How can anyone see this kind of plot and be like “Eureka!”…
Even if the explanation of the twitter post is far-fetched, the approach of understanding and finding periods of stress in some population around the world by trying to understand their cultures and economies is refreshing.
Is it normal for econ papers to use the first person? Super weird to read. His Latex formatting is a mess too. Check out page 37 for a scatter plot of rock solid correlation, lol. Not going to read the full 56 page mess because that's a job for an unpaid reviewer, not an unpaid commentator.
That being said, there's a shit ton of easy hidden variables here. Mountains of them. People are going to talk about spurious correlations, which is fine, but there' s a more subtle trick here, the hidden variable.
Sunscreen use is correlated with an increase in shark attacks and increase in hot dog sales. Are sharks attracted to sunscreen? Is there a secret ingredient in hot suncreen that makes people eat hot dogs? I can come up with pretty good explanations, that pass a qucik sniff test, all day long.
The answer is of course not. More people are simply at the beach. More people --> more collisions with sharks, more hot dogs shoved down gullets.
Not familiar enough with the culture of Pakistan to point out the specific variables, but that's the guess.
Yeah that's all I needed to read to know that this is BS.
On a more serious note, if charities are indeed funding terrorism, you wouldn't have data on them. Especially in Pakistan where keeping data is something only the reputable orgs do.
This "paper" is not peer-reviewed and it will never get published. Just a usual case of a smartass thinking they can justify that their correlation means something when in fact it doesn't.
"Correlation is not causation."
Second, try to calculate the silver price fluctuations, and calculate the ACTUAL dollar amount that becomes disposable to spend. Its peanuts.
Finally, this category of people do not give charity. They take charity.
Subtle, but this is spot price - typically the price negotiated by large institutions based on large transfers. Individuals in the $300 range of silver buying pay premiums on top of that which scales down with size; a single gram bar has a higher premium and costs a lot more than a single 10 ozt bar with a lower premium. This can be observed at any precious metals trading platform, whether it's corporate sited like APMEX or community sites like reddit or dedicated forums; it would be highly inefficient to buy gram bars to fund anything - but people with $300 in life savings probably can't afford more than 1 ozt at a time. Silver spot price is pretty volatile as well, the trade tariff war has driven it up $2 or more in the last year.
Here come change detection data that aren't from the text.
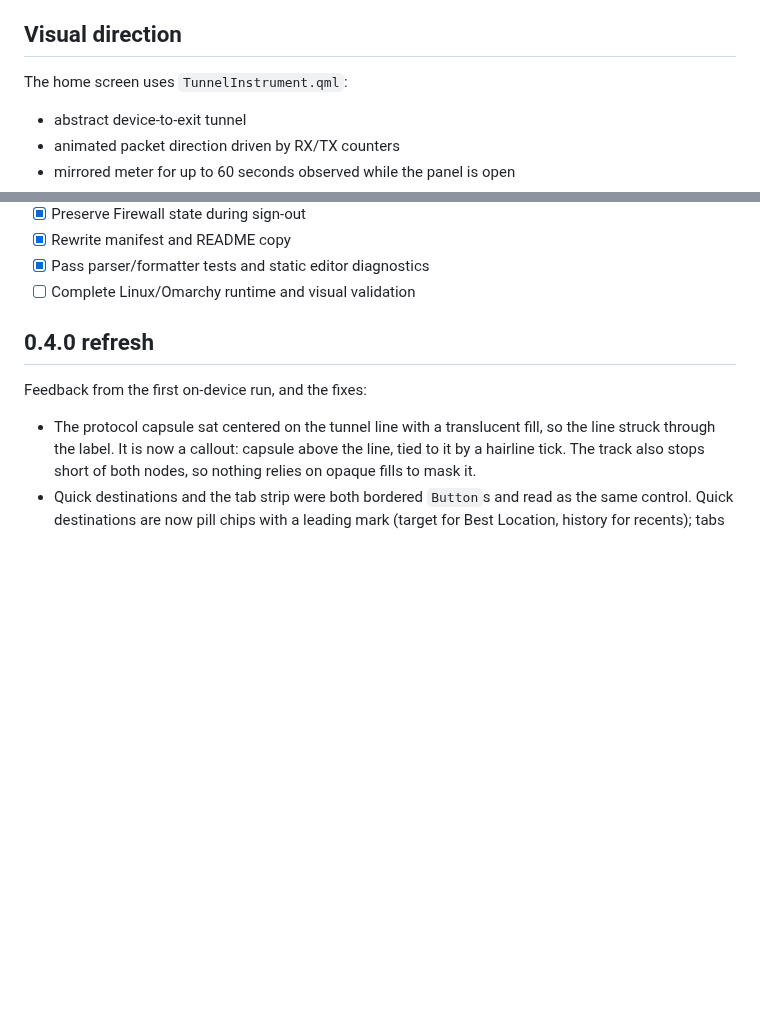
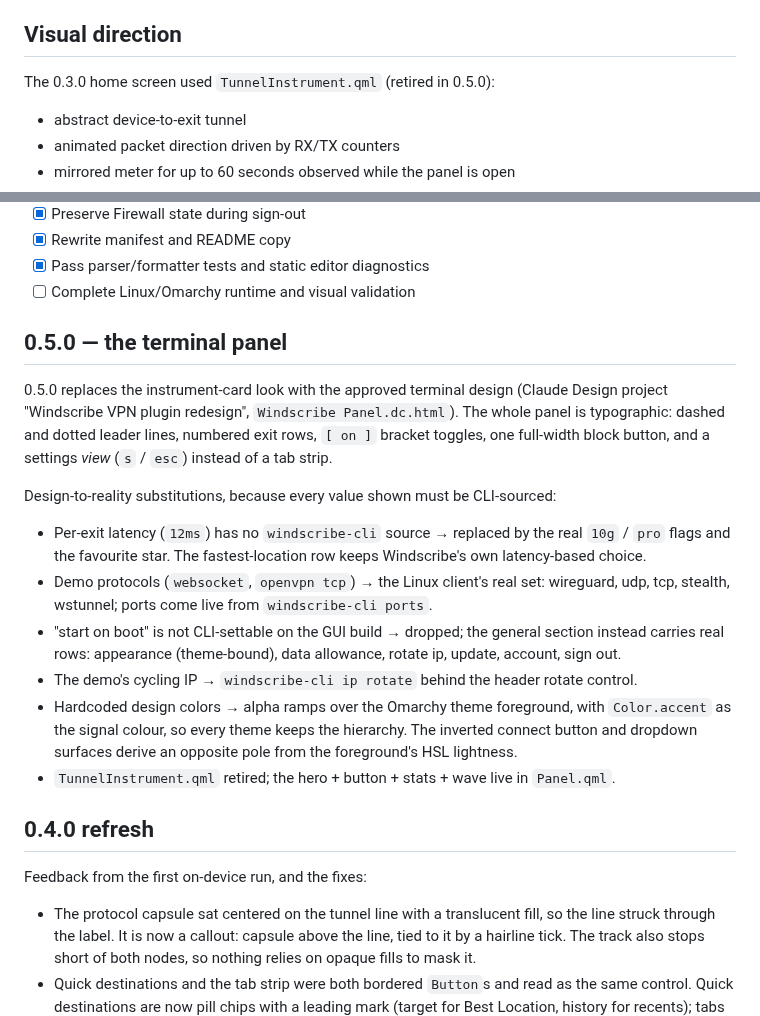
Before and after one commit to yegors/windscribe-omarchy, a Markdown page: docs/gui-redesign.md, 2 parts joined by grey strips. GitHub-like rendering; blank space fills up the shorter version.

```diff
--- a/docs/gui-redesign.md
+++ b/docs/gui-redesign.md
@@ -24,7 +24,7 @@ Research completed on 2026-08-26 against:
 
 ## Visual direction
 
-The home screen uses `TunnelInstrument.qml`:
+The 0.3.0 home screen used `TunnelInstrument.qml` (retired in 0.5.0):
 
 - abstract device-to-exit tunnel
 - animated packet direction driven by RX/TX counters
@@ -49,6 +49,35 @@ The home screen uses `TunnelInstrument.qml`:
 - [x] Rewrite manifest and README copy
 - [x] Pass parser/formatter tests and static editor diagnostics
 - [ ] Complete Linux/Omarchy runtime and visual validation
+
+## 0.5.0 — the terminal panel
+
+0.5.0 replaces the instrument-card look with the approved terminal design
+(Claude Design project "Windscribe VPN plugin redesign", `Windscribe
+Panel.dc.html`). The whole panel is typographic: dashed and dotted leader
+lines, numbered exit rows, `[ on ]` bracket toggles, one full-width block
+button, and a settings *view* (`s` / `esc`) instead of a tab strip.
+
+Design-to-reality substitutions, because every value shown must be
+CLI-sourced:
+
+- Per-exit latency (`12ms`) has no `windscribe-cli` source → replaced by the
+  real `10g` / `pro` flags and the favourite star. The fastest-location row
+  keeps Windscribe's own latency-based choice.
+- Demo protocols (`websocket`, `openvpn tcp`) → the Linux client's real set:
+  wireguard, udp, tcp, stealth, wstunnel; ports come live from
+  `windscribe-cli ports`.
+- "start on boot" is not CLI-settable on the GUI build → dropped; the
+  general section instead carries real rows: appearance (theme-bound), data
+  allowance, rotate ip, update, account, sign out.
+- The demo's cycling IP → `windscribe-cli ip rotate` behind the header
+  rotate control.
+- Hardcoded design colors → alpha ramps over the Omarchy theme foreground,
+  with `Color.accent` as the signal colour, so every theme keeps the
+  hierarchy. The inverted connect button and dropdown surfaces derive an
+  opposite pole from the foreground's HSL lightness.
+- `TunnelInstrument.qml` retired; the hero + button + stats + wave live in
+  `Panel.qml`.
 
 ## 0.4.0 refresh
 
```
Also changed, not shown: README.md (+52 -57 lines), preview.png, 7 other files.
You could also read the paper. The part linking silver prices to charitable giving is straightforward.
Anyone else have a link to the paper/data?
It's a good one in two ways. First, it's nicely obvious that these things are unrelated. Second, these are two variables that fluctuate (together) over time -- a lot of the spurious correlations turn out to be two things that basically just increase or decrease more or less constantly over the period in question.
And you missed this > 0.99 one (a bit dated, still ...):
Apple iPhone sales
People who died by falling down the stairs
Reminds me of that company that revived millions of dollars for their software for finding hidden messages on the internet and somehow predicting terror attacks.
The main flaw is that the graph doesn't show a correlation of fluctuations, it just shows two high-variance metrics increasing over time.
> 2.5 million terrorist chat board messages from the dark web
Now that's fascinating.
I agree with your comment.